One of the reasons for this peace and prosperity was the cultural unity that prevailed during the period, and the most representative example of this was the Shinto Revival, which occurred in the 18th century.
Shinto is a kind of nativist, animist religion that focuses largely on the worship of nature and combines elements of Buddhism and Confucianism. It had existed in Japan for perhaps more than a thousand years before the Edo period, but had somewhat been associated with mainland Asia and in particular China. It was during the revival period in the 18th century that Japanese practitioners began to try to put a more nationalist spin on Shinto and shear some of the Chinese influences off of it. They wanted to make it more of a state religion (as it in fact later became during the Meiji Restoration).

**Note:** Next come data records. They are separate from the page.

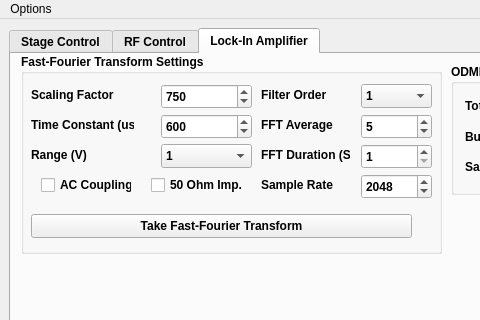
Before: the Qt Designer form scanning_magnetometer.ui in WarwickEPR/ScanningMagnetometry, drawn with Qt 5; both pictures show x 0 to 480 and y 0 to 320 of the 856 by 483 pixel window.
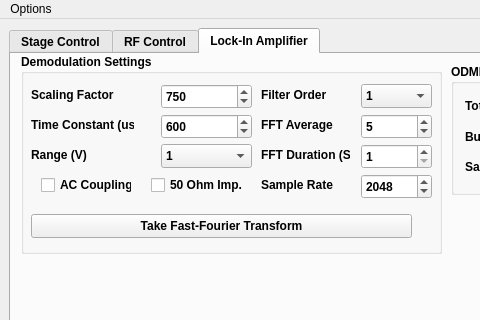
After: the same form once the commit is applied.

Commit message:
odmr postivie gradient search check
Added check button to allow toggling between looking for positive or negative gradients in the ODMR sweep to account for changes in phase

Diff of the .ui file:
```diff
--- a/scanning_magnetometer.ui
+++ b/scanning_magnetometer.ui
@@ -1554,7 +1554,7 @@
          </rect>
         </property>
         <property name="title">
-         <string>Fast-Fourier Transform Settings</string>
+         <string>Demodulation Settings</string>
         </property>
         <widget class="QPushButton" name="takeFFTButton">
          <property name="geometry">
```
The commit also changes 1 other file.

Although the success of the Shinto Revival is debatable, this was a cultural practice that helped unite people during the Edo period. Because of the development of the economy and of transportation links, cultural influences—which proved highly unifying—were able to spread more quickly, and Shinto was no exception. The power of Shinto priests in some respects began to parallel those of the daimyos.